Iraq's Ministry of Planning said the country's poverty rate has increased to about 27 per cent after the central bank devalued the Iraqi dinar against the US dollar, the official al-Sabah newspaper reported.
"The devaluation of the Iraqi dinar pushed up the poverty rate to about 27 per cent, but the Ministry had completed a reform and recovery plan to respond to the economic and health crises," Xinhua news agency quoted Ministry spokesman Abdul-Zahara al-Hindawi as saying to al-Sabah on Monday.
The three-year plan (2021-2023) comprises three tracks: improving the private sector to boost the national economy, supporting public services, and addressing development gaps between provinces, according to al-Sabah.
On March 16, the Ministry said the poverty rate in Iraq reached 24.8 per cent in the second half of 2020, down from 31.7 per cent in the first half of the year under the impacts of the coronavirus pandemic.
The overall security situation has been relatively improved in Iraq since the defeat of the Islamic State group late in 2017.

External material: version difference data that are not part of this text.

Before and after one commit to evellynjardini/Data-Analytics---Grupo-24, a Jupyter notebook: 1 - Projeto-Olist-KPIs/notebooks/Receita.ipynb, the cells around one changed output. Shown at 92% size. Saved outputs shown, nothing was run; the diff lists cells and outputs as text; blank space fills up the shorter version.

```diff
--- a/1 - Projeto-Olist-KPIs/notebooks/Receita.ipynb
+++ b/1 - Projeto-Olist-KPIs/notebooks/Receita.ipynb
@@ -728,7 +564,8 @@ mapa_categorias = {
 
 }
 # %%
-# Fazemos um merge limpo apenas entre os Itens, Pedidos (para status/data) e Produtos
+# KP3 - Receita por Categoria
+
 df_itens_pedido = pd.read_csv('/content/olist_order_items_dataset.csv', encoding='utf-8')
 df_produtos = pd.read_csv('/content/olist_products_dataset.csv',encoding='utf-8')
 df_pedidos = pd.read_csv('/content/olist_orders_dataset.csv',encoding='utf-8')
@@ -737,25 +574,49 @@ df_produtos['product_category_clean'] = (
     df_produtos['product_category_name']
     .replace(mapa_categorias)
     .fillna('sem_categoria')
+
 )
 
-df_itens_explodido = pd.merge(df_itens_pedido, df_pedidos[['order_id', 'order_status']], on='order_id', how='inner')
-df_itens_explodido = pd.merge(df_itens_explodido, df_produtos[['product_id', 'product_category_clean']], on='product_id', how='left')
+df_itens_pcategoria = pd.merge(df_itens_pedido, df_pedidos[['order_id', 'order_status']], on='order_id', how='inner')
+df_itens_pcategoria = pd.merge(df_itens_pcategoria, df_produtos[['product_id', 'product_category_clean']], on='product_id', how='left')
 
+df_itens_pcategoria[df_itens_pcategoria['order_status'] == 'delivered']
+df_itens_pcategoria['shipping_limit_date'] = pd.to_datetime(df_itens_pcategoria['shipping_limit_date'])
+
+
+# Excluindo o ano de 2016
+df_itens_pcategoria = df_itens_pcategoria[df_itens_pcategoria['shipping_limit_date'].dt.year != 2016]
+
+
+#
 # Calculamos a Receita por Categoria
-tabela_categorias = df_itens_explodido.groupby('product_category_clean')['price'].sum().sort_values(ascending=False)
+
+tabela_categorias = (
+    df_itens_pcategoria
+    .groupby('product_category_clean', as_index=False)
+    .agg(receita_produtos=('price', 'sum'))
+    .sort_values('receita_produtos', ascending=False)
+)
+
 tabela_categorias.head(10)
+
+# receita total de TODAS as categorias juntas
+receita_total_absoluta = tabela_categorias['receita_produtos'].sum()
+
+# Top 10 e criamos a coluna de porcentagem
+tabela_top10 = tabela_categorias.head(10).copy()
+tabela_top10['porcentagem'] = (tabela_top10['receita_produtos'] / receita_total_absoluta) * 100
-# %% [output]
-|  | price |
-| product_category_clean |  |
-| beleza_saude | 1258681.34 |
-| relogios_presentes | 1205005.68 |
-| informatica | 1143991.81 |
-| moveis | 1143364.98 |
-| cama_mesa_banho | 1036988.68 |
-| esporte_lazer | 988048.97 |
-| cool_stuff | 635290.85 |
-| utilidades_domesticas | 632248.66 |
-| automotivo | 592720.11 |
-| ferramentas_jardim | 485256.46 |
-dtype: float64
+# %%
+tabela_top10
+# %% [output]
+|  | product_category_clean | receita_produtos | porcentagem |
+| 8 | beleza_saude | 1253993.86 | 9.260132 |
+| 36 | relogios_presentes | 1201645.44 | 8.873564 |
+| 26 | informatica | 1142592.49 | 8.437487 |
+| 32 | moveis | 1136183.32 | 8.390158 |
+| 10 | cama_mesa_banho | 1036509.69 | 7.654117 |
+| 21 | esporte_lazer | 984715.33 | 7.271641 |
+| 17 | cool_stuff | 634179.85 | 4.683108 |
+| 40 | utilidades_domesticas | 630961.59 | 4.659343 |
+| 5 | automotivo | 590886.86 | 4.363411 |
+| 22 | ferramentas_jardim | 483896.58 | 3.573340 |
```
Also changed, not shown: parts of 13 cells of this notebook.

But significant challenges remain, including political and security maladies, economic instability, social unrest caused by high unemployment, eroded public services, and persistent low standards of living.